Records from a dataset
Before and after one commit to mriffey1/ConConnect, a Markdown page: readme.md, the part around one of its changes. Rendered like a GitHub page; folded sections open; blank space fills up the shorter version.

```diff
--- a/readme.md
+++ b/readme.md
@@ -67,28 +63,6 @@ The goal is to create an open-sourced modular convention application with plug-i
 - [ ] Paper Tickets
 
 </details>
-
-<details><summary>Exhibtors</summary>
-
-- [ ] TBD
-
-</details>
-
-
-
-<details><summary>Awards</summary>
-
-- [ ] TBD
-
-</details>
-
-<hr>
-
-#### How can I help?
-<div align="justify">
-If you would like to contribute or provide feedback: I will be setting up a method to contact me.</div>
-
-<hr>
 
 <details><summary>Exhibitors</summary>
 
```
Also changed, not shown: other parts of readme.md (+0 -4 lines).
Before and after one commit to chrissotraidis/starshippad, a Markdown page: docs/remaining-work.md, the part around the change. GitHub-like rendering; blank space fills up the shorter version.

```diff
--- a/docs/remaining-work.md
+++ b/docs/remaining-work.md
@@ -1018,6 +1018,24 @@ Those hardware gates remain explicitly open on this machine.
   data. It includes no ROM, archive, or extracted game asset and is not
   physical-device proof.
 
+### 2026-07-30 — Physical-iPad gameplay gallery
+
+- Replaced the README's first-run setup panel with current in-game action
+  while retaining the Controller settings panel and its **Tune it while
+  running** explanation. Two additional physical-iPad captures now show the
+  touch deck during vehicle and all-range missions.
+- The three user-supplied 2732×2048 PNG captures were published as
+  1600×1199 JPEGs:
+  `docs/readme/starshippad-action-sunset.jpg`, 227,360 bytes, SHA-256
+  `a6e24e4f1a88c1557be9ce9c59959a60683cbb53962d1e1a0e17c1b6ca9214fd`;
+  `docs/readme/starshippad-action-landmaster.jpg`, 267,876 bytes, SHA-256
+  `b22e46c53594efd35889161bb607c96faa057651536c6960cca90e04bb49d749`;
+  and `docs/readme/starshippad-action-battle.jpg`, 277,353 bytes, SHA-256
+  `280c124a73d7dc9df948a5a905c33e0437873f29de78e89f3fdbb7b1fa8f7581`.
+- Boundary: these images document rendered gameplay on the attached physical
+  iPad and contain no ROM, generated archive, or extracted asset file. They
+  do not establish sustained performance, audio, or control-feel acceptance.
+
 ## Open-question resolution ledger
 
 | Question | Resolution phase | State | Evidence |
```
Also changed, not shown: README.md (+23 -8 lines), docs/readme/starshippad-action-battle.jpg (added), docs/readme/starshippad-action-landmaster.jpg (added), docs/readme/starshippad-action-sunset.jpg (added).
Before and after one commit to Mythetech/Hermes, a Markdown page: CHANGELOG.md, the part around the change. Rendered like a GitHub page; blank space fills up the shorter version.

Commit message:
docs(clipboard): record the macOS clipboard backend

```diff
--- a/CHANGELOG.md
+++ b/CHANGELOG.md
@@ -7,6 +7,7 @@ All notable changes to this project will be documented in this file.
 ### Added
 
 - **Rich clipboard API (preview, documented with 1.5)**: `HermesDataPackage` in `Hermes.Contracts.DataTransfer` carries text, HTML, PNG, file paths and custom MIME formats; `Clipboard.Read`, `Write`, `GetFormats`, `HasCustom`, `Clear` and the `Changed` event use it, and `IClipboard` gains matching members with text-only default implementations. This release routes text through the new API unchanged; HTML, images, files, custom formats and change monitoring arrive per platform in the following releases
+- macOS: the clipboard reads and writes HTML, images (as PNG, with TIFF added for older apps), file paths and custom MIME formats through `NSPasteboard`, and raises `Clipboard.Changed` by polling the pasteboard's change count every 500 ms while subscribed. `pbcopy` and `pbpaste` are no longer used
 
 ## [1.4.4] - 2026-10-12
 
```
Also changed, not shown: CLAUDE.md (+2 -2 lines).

▶ _EXERCISE GOAL_:
Please go through the data above and copy each line containing the word "captures".

▶ _ANSWER SPACE_:
+  running** explanation. Two additional physical-iPad captures now show the
+- The three user-supplied 2732×2048 PNG captures were published as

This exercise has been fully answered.